Lancaster should amend bow hunting regulations
Count me as another Lancaster resident who wants Lancaster officials to change the number of feet from homes a bow hunter can shoot to 500 instead of 150.
While the law now may state that a bow hunter can shoot his razor-sharp arrows 150 feet from homes, the deer that have been impaled by the bow hunter’s arrows have no such limit to how far they can run.

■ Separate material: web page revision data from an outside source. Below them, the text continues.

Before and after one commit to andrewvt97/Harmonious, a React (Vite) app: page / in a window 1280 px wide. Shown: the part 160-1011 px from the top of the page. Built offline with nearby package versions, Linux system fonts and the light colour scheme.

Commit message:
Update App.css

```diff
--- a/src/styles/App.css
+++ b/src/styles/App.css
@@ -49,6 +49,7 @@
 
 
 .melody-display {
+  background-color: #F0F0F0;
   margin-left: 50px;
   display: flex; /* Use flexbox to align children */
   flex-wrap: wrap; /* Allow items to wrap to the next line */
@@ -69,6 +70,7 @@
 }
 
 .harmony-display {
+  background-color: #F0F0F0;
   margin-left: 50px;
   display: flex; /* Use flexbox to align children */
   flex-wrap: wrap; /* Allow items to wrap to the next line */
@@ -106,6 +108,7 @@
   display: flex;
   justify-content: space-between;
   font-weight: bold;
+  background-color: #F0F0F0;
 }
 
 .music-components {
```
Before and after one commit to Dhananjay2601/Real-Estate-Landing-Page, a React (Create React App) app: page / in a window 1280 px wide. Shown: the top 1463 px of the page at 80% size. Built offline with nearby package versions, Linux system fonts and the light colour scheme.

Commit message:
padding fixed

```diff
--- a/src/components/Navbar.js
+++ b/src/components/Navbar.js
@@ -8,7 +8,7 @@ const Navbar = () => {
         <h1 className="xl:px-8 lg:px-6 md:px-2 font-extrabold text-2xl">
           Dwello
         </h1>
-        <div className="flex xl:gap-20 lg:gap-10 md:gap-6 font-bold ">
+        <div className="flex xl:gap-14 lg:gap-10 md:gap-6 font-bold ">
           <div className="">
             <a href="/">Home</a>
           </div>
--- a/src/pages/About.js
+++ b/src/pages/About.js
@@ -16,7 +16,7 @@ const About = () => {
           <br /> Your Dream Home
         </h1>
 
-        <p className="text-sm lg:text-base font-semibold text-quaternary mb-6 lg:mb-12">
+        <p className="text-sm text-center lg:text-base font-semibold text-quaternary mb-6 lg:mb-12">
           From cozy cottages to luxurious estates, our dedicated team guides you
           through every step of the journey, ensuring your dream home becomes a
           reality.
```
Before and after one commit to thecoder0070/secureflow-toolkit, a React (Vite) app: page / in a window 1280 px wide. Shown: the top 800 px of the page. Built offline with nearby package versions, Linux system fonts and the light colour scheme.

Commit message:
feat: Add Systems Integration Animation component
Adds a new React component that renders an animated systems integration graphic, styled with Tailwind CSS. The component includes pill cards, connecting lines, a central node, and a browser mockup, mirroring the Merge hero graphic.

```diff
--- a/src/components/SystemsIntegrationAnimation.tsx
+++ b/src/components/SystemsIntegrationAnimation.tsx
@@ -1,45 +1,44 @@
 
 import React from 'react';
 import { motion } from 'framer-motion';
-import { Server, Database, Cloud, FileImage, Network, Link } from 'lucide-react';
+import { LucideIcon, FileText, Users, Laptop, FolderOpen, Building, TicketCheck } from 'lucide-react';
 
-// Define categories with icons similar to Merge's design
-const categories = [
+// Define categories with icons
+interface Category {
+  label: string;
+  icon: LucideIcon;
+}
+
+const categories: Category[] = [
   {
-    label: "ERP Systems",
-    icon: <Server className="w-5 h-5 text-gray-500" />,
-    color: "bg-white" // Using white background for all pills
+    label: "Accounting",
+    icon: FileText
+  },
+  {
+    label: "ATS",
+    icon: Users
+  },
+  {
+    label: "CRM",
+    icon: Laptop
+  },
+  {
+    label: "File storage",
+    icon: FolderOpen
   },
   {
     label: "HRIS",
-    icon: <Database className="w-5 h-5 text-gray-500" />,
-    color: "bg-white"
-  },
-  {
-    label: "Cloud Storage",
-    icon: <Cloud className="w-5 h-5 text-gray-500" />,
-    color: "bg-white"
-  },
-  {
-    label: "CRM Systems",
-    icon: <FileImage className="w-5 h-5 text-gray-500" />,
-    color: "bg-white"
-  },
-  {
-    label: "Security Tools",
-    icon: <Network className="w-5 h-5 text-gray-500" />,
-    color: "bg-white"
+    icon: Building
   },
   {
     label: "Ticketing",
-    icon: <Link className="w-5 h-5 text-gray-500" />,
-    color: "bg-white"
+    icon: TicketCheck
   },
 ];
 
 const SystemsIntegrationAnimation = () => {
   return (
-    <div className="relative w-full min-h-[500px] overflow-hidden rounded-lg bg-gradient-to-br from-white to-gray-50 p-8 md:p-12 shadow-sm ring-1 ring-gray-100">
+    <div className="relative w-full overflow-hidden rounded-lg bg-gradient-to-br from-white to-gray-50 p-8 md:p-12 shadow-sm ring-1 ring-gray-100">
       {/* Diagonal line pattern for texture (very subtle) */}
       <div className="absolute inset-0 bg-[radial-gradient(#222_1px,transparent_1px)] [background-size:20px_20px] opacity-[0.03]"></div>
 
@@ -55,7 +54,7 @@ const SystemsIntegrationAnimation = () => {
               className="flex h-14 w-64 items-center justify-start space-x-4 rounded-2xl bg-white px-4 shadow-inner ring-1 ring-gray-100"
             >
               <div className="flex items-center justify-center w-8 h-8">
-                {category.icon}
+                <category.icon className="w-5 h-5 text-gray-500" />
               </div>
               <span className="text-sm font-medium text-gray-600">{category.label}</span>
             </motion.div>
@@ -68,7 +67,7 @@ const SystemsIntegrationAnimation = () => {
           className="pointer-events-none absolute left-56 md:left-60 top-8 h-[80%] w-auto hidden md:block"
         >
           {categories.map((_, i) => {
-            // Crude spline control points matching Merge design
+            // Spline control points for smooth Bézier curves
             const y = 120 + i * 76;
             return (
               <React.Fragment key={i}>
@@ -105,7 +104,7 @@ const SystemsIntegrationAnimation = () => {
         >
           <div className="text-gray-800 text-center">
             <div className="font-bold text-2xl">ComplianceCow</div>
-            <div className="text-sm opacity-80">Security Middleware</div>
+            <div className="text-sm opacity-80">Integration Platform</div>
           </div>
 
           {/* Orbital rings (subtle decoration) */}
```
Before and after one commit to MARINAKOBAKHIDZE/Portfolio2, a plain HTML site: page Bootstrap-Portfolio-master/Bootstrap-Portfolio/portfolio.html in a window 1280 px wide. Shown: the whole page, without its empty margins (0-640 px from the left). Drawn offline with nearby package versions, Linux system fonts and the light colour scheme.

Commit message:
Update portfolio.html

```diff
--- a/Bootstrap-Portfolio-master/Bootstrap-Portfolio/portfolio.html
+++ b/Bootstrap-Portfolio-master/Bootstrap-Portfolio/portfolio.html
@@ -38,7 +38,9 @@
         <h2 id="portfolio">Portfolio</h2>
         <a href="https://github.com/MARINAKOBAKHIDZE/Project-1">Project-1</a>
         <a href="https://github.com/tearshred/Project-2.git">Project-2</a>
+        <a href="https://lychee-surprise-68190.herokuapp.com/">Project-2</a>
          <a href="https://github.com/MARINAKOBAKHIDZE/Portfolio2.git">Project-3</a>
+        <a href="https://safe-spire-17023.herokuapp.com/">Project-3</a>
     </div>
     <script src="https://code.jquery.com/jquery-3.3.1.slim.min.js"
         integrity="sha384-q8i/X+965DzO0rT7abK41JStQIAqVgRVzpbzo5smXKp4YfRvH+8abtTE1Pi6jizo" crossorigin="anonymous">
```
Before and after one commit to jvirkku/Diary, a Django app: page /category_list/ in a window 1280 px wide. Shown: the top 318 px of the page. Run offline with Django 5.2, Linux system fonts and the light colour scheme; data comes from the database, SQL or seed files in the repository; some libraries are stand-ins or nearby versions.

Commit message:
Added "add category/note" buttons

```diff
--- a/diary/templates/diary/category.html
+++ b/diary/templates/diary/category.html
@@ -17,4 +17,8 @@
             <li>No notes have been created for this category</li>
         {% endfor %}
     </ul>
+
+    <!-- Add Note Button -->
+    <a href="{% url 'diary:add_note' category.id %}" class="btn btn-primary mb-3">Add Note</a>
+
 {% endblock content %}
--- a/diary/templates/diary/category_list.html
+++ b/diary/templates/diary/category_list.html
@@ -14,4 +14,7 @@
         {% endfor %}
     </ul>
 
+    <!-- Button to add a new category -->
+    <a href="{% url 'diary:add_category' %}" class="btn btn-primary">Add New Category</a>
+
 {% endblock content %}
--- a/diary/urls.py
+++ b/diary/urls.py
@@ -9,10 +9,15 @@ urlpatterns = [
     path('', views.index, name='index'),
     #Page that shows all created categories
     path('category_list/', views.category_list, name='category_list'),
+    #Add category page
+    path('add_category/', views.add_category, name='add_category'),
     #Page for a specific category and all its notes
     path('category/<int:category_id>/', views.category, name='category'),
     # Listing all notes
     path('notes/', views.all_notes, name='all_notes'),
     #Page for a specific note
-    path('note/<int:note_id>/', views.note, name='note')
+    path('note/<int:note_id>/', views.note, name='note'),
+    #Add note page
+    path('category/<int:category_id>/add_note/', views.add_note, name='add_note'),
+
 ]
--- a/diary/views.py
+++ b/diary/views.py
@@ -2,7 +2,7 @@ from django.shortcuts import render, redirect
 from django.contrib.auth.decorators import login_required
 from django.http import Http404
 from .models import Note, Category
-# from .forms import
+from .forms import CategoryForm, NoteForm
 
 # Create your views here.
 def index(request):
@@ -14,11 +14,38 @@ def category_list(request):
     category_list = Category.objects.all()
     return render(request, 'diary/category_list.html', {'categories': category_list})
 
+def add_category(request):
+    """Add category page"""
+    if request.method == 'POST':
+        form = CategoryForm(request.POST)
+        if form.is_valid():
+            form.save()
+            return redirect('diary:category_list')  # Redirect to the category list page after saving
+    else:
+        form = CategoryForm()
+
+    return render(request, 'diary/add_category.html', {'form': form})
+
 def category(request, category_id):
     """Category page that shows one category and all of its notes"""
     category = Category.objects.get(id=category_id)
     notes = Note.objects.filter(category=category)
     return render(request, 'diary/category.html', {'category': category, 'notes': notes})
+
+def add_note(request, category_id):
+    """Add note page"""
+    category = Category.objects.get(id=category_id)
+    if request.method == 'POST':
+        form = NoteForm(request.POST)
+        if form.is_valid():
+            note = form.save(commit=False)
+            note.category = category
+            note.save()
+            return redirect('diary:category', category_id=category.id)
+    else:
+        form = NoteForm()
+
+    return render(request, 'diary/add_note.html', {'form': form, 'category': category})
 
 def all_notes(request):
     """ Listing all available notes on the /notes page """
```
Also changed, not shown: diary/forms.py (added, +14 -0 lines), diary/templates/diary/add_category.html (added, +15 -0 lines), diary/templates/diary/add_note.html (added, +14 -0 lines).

Hunting magazines and bow hunting manuals warn bow hunters to become proficient at following blood trails. Even hunters have acknowledged it is rare that arrowed deer will die immediately when hit. Bow hunters are told to wait anywhere from minutes to many hours before tracking their victims, depending on where the arrow struck. Otherwise, they could push the deer even further before it collapses and bleeds to death.
Impaled, bleeding deer could end up in neighbors’ yards. The bow hunter’s victims would hardly limit their dying moments to within the 50-feet property lines. If the deer hasn’t bled to death before found, said bow hunter will have to shoot it again.
Neighbors have every right to be concerned. The bow hunter describes his strip of land as a “nature lover’s paradise.” Hardly a paradise for those who have to worry about bleeding animals ending up in their kids’ play areas.
They also have to wonder if the other wildlife mentioned will become attractive targets for said bow hunter. Coyote hunting season is six months, both night and day.